— PROBLEM REQUIREMENTS —
Report the count, and only the count, of lines in the records that include the word "shown".

★ ★ ★

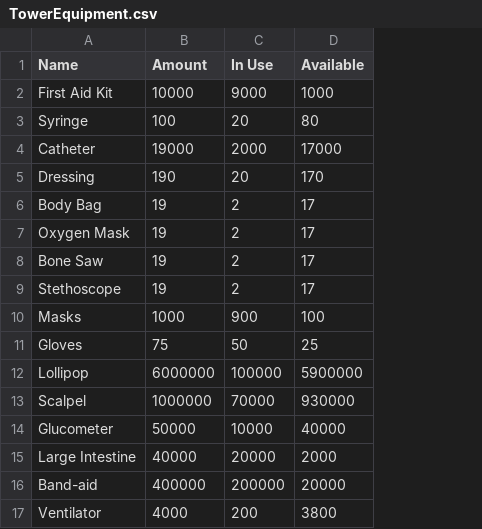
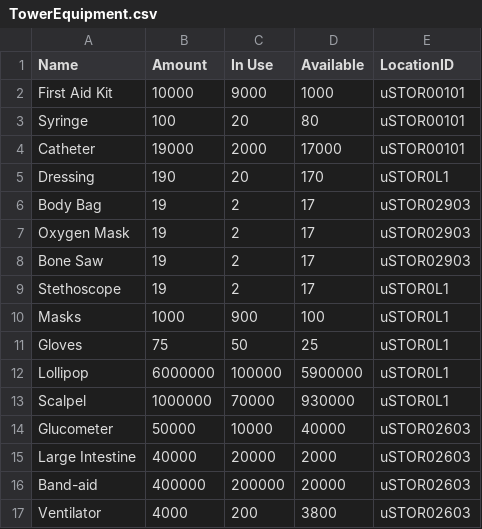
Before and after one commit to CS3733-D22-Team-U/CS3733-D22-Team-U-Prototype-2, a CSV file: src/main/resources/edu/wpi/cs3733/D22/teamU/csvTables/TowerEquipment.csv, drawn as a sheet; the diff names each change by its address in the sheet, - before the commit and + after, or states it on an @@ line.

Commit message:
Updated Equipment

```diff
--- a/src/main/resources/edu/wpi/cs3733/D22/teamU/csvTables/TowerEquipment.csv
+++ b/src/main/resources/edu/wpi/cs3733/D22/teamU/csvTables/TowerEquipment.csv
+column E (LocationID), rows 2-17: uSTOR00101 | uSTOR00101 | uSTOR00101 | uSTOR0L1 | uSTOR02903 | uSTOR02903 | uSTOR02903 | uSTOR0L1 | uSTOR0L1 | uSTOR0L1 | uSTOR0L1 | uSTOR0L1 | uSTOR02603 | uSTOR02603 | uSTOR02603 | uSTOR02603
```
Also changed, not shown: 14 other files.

★ ★ ★

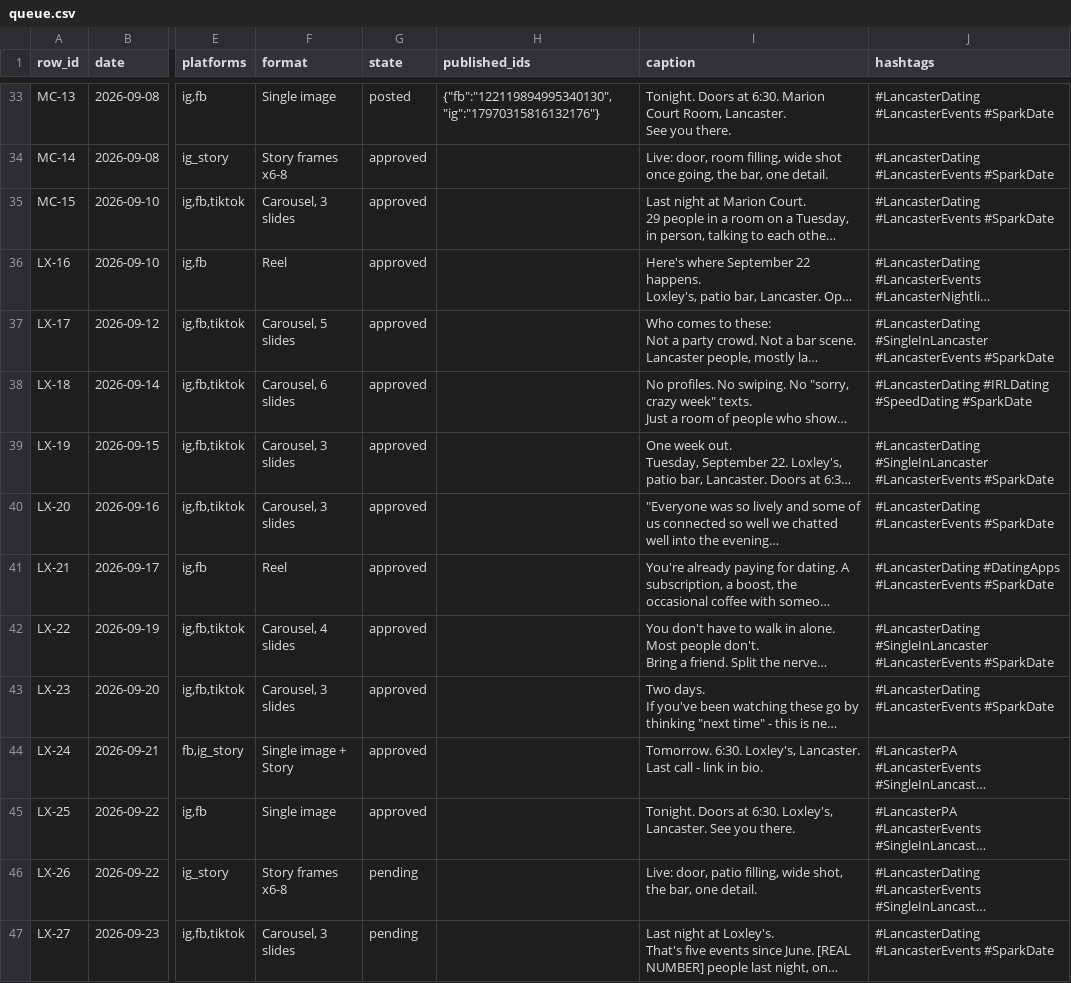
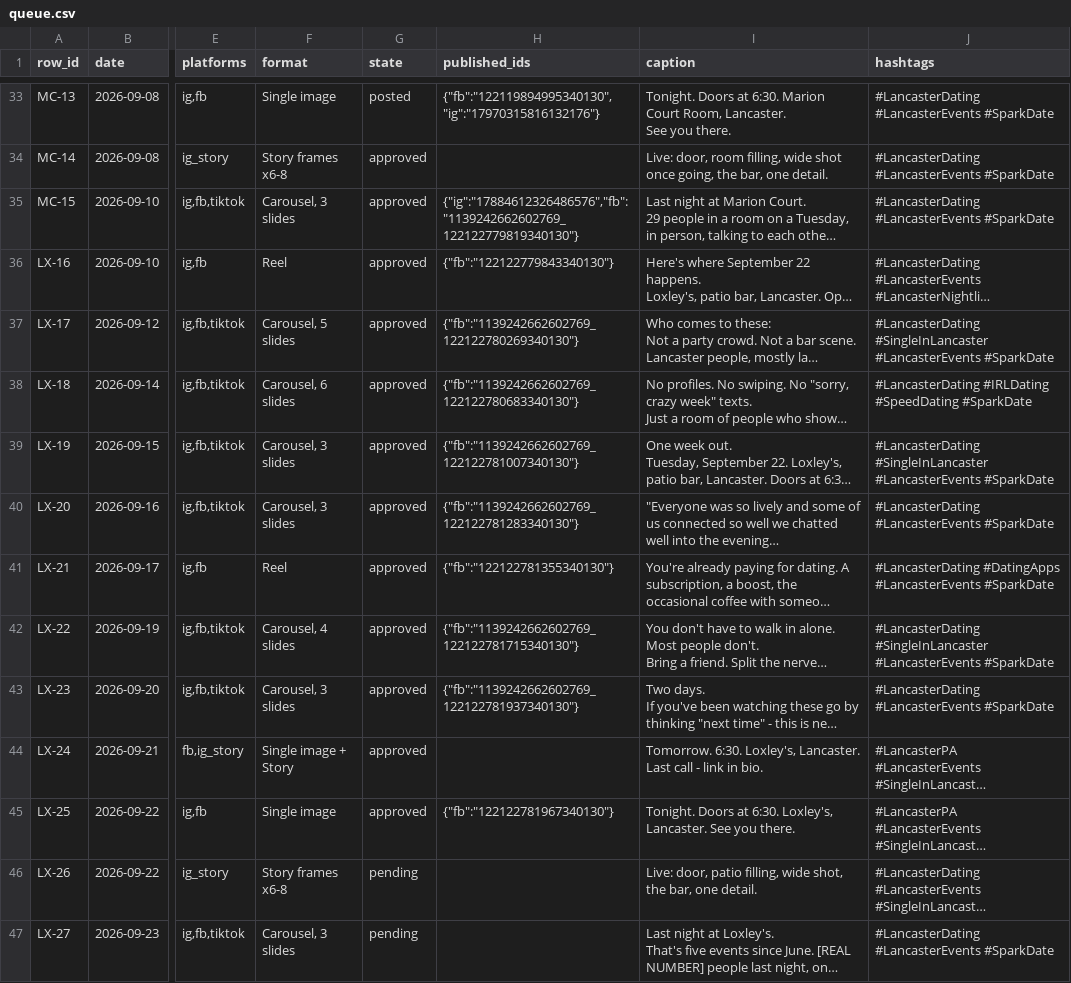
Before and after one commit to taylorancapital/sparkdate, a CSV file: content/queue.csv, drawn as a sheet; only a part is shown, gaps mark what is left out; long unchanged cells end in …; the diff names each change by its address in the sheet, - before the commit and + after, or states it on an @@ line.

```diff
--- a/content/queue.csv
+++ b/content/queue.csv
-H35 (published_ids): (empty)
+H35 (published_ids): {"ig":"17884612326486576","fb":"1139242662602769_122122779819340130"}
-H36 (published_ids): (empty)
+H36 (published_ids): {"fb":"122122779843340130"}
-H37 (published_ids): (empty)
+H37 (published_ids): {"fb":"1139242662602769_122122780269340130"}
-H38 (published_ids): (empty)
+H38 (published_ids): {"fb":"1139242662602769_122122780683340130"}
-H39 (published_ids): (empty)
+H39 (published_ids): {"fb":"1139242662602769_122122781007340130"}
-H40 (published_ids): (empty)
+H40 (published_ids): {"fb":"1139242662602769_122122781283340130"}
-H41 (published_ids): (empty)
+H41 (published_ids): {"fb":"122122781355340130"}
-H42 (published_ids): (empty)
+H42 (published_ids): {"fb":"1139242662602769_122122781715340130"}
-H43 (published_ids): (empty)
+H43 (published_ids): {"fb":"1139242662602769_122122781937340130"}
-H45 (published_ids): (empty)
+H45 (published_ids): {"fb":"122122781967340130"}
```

★ ★ ★

— OUTPUT —
2